Thursday, June 2, 2016

Near the Hadlyme Ferry

Nothing else quite sounds like that - a bit of wheeze with a bit of whirring and a dash of buzz.  Coming over my right shoulder are a half dozen swans, 15 ft up and 30 ft to the side...power flyers.  They head on down the river, down the middle of the big river, usually low but sometimes rising up 30 or 40 ft, a dotted white line on a backdrop of forest.  They must be a mile or more away when they finally blink out.
Therein lies Chapman Pond

I turn up from the little ferry dock and paddle the far side to the lower entrance to Chapman Pond.  I found this on my last trip here and this short section of meandering creek into the open pond is absolutely delightful.  Plants are in bloom; a couple white ones that I don't know and purple and yellow irises.  I think it's the white ones that smell so good.  At the bend with the tall dead top tree, a flicker calls out unseen.  It did this last time I was here as well.  I did not see it then either.  I'm sure that if I took my time I would find the perfect 2 inch circle opening to the nest...sure enough that I don't need to do so.  I turn back from the bottom of the pond and retrace my way in and go back down the river.

I just don't get this shit

Before the Selden Channel I admire the wildlife scare toys that the wealthy neighbors have placed on their property to keep nature at bay.  I do not get it.

Just as I enter Selden Cove, the big bad ass aggressive male swan comes speeding in flight from around the bend.  He lands a hundred yards off and turns toward me, head tucked low, wings held high, and pumping hard with the's a powerful pulsing motion that pushes a good bow wave off of his breast.  I've seen it before, it is a warning.  I'm familiar with this swan and I know it's all bluff, although a pretty effective bluff if you are new to him.  Now the trick is to not surprise the female.  At the top of the first bend I find the female in the backwater with four cygnets!  I move off.

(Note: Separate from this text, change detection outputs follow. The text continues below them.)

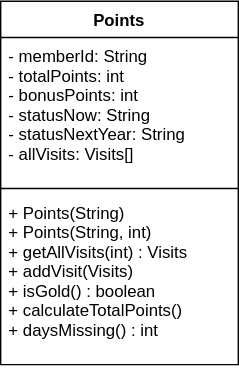
Before: lessons/img/points.drawio.svg, a diagram exported from draw.io (stedwardscollegemt/ib-java-code-leaps-2024). Source tidied: cells renumbered, new cells last; positions are measured from the earlier drawing's top-left corner, leaving out a move shared by most shapes.
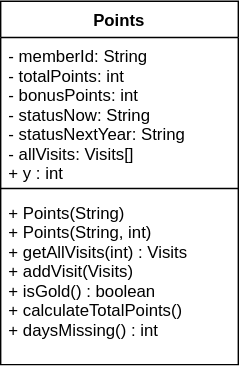
The same diagram one commit later.

Commit message:
Update points UML

What changed in the source:
```diff
@@ -5,7 +5,7 @@
     <mxCell id="2" value="Points" style="swimlane;fontStyle=1;align=center;verticalAlign=top;horizontal=1;startSize=26;" parent="1" vertex="1">
       <mxGeometry width="170" height="260" as="geometry" />
     </mxCell>
-    <mxCell id="3" value="- memberId: String&#10;- totalPoints: int&#10;- bonusPoints: int&#10;- statusNow: String&#10;- statusNextYear: String&#10;- allVisits: Visits[]" style="text;strokeColor=none;fillColor=none;align=left;verticalAlign=top;spacingLeft=4;spacingRight=4;overflow=hidden;" parent="2" vertex="1">
+    <mxCell id="3" value="- memberId: String&#10;- totalPoints: int&#10;- bonusPoints: int&#10;- statusNow: String&#10;- statusNextYear: String&#10;- allVisits: Visits[]&#10;+ y : int" style="text;strokeColor=none;fillColor=none;align=left;verticalAlign=top;spacingLeft=4;spacingRight=4;overflow=hidden;" parent="2" vertex="1">
       <mxGeometry y="26" width="170" height="104" as="geometry" />
     </mxCell>
     <mxCell id="4" style="line;strokeWidth=1;fillColor=none;align=left;verticalAlign=middle;spacingTop=-1;spacingLeft=3;spacingRight=3;labelPosition=right;strokeColor=inherit;" parent="2" vertex="1">
```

They move off.

Osprey taking off
The water is still high and there are a half dozen side trips in here.  I find a half dozen fresh scent mounds that I've not seen before just in between the cliffs.  A bit of a look and I find a couple channels that look just like beaver drag channels.  I don't see a lodge, but I don't have to.

I paddle on to near the other mouth and head back into the Elfin forest.  It's a narrow twisting channel that ends in a swamp of small stunted trees and shrubs.  I flush a male wood duck who drops a feather in the excitement.  I collect it.

I cross the main channel and head up toward the beaver lodge.  Beaver were in it 2 years ago.  Last year it looked like it might not be in use, but I couldn't be sure.  This time it is clear that it is abandoned. 
Red wing blackbird taking off

I head out from here, get taken off my game by a couple of idiot motorboats going way over the speed limit, tuck into Whalebone Creek, where I get my head back.  Then, finish the trip with a mildly windy crossing of the big river.

1 comment:

MyrtleMeander said...

When I was a kid, we would walk around a local lake, and the swans would chase us from the water's edge. One woman I knew pretty well, said she has a "magical connection" with them and they wouldn't chase her. I warned her that the swans were aggressive. Well, you know that swan must have turned his Magic Receptors off, because after it bit her, it chased her 1/4 mile from the edge of the lake and down the wooded path to the road! She reported this to me indignantly, like it was somehow -my- fault. Ah well, Nature.